Aosta Valley remains a somewhat marginal wine producing region in Italy, with an average production volume of about two million liters. That is, if everything were to get bottled, it would amount to just over two and a half million bottles, significantly less than the largest national producers. What makes Aosta Valley truly unique is its geography. From Donnas to Courmayeur, it’s impossible to find two territories that are alike. More than anything, the region offers a wide variety of cultivar, with native grapes and non-native varieties perfectly complementing one another. Among the reds, their succulent and powerful Syrahs and Fumins alternate with more multifaceted and delicate Pinot Noirs and Petit Rouges. Among the whites we see fresh Prié Blancs and Petite Arvines (a grape that’s on the rise) serving as a counterpoint to more buttery Chardonnays and Malvoisies (Pinot Grigio). Its great variety comes from the enormous variability of its microclimates, brought about by the position of its vineyards (Envers is situated on the right bank of the Dora Baltea, with northeastern exposure, while Adret is the hotter and more well-suited area situated on the left bank, with southern or western exposure), their terrain and especially their elevation, with vineyards planted anywhere from 300 to over 1100 meters above sea level. This richness and variability represents the small region’s true distinctive quality. After 2017, which was disastrous from a climatic point of view, the valley’s vigneron are slowly recovering. After 2016 registered 2.1 million liters, 2017 saw just 1 million – that’s a loss of 53%. We send out our encouragement to Blanc di Morgex et de La Salle, which saw an entire season of work go up in smoke. Some producers registered losses of 98%. In the 2019 edition of Italian Wines no new wineries from the region received awards but our tastings did see Anselmet back on top with their splendid selection of Chardonnay. The final count? Two Chardonnays, two Petite Arvines, a Fumin and a Moscato Passito. The nice surprise this year lies in the slow revival of Bassa Valle and Donnas, two areas we’ll be sure to hear more from soon.
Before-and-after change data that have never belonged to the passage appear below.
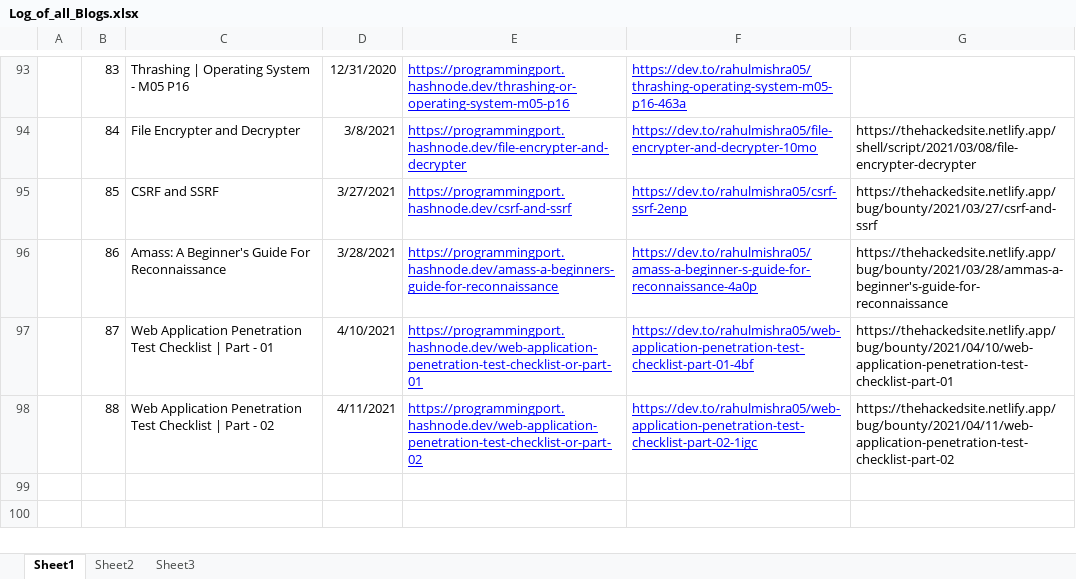
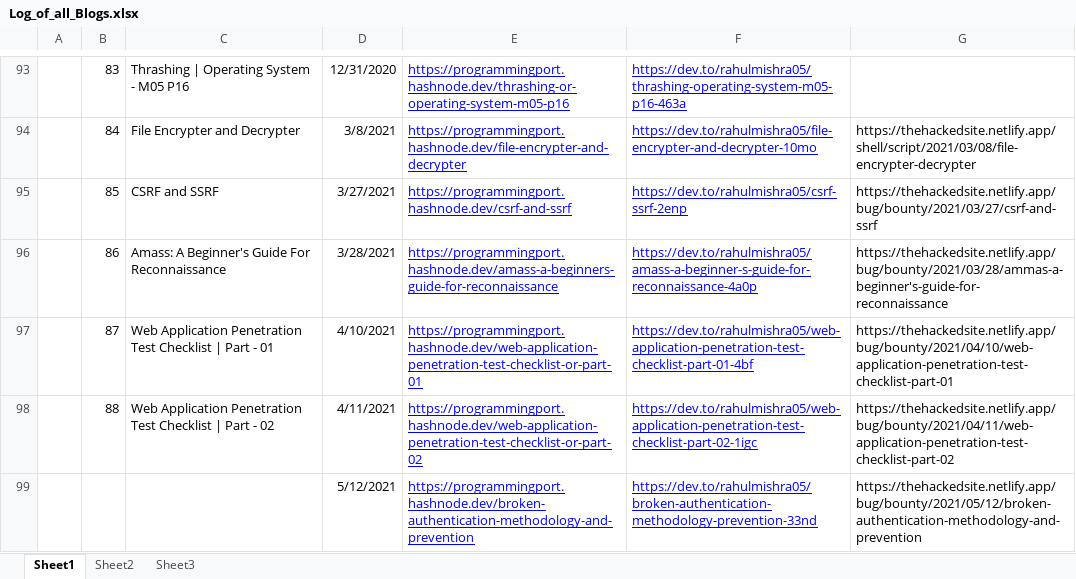
Before and after one commit to rahulMishra05/Blog, an Excel workbook: Log_of_all_Blogs.xlsx, sheet Sheet1, drawn as a sheet; only a part is shown, gaps mark what is left out; values as stored, in another font and other column widths than the file's, no borders; charts and pictures and table styles not drawn; the diff names each change by its address in the sheet, - before the commit and + after, or states it on an @@ line.

Commit message:
Log file updated with links of Post 89.

```diff
--- a/Log_of_all_Blogs.xlsx (sheet Sheet1)
+++ b/Log_of_all_Blogs.xlsx (sheet Sheet1)
+row 99:  |  |  | 5/12/2021 | https://programmingport.hashnode.dev/broken-authentication-methodology-and-prevention | https://dev.to/rahulmishra05/broken-authentication-methodology-prevention-33nd | https://thehackedsite.netlify.app/bug/bounty/2021/05/12/broken-authentication-methodology-and-prevention
```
Sopraquota 900 – Rosset Terroir
Valle d’Aosta Chambave Muscat Fletrì ’16 – La Vrille
Valle d’Aosta Chardonnay Cuvée Bois ’16 – Les Crêtes
Valle d’Aosta Chardonnay Main et Cœur ’16 – Maison Anselmet
Valle d’Aosta Fumin ’16 – Lo Triolet
Valle d’Aosta Petite Arvine ’17 – Elio Ottin